■ **Assignment**
Pick out the lines in the listing below that contain the word "country" and copy them.
(Supplied data begins)
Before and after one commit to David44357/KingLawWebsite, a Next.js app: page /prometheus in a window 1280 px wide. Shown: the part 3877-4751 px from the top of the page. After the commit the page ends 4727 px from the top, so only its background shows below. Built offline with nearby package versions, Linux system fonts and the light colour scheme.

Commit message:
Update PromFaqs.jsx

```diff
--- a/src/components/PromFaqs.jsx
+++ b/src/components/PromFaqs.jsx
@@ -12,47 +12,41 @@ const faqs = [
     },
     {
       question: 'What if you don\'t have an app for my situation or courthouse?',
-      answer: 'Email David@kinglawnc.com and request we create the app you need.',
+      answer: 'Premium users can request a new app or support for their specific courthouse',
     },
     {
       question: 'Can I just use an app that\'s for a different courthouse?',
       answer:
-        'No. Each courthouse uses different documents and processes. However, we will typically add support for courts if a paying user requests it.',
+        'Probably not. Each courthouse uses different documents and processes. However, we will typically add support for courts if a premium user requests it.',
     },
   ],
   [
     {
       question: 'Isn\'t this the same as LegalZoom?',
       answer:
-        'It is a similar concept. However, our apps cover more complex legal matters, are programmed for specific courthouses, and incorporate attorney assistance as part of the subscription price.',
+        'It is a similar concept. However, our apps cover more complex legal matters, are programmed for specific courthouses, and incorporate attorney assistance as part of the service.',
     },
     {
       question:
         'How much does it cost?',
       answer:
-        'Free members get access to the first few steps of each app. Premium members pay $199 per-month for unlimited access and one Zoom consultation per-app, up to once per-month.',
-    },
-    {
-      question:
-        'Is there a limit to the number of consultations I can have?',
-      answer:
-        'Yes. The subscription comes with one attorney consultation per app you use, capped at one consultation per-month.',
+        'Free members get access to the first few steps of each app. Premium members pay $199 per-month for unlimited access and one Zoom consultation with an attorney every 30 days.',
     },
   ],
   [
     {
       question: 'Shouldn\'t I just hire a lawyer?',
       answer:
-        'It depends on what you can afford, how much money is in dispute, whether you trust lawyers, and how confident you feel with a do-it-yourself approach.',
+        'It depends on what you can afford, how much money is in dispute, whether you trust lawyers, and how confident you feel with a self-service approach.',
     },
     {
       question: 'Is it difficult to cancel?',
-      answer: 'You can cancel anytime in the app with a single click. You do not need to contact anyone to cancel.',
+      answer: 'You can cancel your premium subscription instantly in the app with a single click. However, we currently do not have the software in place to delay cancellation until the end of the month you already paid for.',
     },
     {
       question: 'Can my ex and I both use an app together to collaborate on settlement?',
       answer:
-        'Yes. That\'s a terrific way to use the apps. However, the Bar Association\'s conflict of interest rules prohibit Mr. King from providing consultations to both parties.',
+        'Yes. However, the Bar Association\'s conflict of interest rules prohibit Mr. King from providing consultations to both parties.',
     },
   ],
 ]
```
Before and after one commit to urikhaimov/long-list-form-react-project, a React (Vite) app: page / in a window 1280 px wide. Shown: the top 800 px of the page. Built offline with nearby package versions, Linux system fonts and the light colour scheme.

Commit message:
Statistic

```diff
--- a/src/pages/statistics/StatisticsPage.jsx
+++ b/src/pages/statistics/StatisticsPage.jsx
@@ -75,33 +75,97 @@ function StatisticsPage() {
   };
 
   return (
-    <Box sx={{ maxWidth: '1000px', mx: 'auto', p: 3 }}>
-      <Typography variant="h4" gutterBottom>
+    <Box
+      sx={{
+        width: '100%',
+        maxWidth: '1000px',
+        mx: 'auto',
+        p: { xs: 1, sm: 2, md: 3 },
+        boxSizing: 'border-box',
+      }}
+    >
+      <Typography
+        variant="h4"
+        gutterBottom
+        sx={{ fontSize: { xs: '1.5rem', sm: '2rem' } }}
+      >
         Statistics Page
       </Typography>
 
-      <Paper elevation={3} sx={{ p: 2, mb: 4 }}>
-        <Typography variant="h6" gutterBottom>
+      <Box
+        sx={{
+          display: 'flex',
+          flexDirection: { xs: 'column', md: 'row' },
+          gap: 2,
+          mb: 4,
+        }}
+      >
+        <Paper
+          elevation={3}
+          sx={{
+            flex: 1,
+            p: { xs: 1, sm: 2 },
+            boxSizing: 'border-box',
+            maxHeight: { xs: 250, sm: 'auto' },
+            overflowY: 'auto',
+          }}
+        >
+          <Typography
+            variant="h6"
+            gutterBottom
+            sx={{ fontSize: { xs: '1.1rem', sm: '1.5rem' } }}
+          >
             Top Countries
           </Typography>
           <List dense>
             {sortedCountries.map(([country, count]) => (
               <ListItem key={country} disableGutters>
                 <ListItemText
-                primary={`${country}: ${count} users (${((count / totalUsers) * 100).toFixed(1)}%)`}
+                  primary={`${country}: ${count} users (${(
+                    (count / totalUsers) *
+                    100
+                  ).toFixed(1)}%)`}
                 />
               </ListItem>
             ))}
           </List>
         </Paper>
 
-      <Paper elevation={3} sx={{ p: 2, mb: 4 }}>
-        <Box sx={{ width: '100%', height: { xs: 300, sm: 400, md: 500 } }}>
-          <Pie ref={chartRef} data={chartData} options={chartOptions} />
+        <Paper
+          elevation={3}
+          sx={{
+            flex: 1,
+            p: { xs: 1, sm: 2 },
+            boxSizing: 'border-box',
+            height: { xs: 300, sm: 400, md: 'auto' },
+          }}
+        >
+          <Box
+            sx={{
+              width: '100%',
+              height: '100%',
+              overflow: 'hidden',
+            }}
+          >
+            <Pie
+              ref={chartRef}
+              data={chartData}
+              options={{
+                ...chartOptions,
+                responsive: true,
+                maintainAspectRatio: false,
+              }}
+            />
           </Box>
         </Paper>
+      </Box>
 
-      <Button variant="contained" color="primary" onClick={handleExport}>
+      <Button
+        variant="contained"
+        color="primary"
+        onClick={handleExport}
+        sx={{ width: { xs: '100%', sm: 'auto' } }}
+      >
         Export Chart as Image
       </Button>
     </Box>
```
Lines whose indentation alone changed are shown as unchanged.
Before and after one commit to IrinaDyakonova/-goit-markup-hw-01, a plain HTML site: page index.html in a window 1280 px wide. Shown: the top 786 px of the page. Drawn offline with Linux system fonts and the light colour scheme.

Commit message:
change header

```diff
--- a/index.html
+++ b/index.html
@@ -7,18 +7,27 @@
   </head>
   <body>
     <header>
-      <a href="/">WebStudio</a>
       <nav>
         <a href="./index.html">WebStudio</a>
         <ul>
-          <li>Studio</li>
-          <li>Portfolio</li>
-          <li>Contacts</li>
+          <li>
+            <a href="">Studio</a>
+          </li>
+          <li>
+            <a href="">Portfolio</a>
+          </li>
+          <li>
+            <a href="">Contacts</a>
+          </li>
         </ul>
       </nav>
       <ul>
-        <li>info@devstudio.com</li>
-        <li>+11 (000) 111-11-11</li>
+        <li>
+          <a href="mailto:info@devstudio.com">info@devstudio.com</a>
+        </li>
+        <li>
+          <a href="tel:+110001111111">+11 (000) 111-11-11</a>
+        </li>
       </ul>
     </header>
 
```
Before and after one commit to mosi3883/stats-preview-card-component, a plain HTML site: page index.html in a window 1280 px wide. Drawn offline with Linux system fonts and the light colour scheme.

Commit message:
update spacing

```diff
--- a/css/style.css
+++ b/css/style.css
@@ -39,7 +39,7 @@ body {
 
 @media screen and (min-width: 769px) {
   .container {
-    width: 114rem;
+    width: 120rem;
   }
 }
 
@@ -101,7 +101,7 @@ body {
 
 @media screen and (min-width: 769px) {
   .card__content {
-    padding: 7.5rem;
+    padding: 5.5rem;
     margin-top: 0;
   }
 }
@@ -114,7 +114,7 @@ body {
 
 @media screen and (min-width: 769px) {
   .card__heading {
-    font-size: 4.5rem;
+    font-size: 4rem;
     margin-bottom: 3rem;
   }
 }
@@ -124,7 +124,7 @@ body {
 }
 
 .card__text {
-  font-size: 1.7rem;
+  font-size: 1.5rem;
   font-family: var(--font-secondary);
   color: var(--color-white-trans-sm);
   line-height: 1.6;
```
(Supplied data ends)
■ **Completed task**
             {sortedCountries.map(([country, count]) => (
               <ListItem key={country} disableGutters>
-                primary={`${country}: ${count} users (${((count / totalUsers) * 100).toFixed(1)}%)`}
+                  primary={`${country}: ${count} users (${(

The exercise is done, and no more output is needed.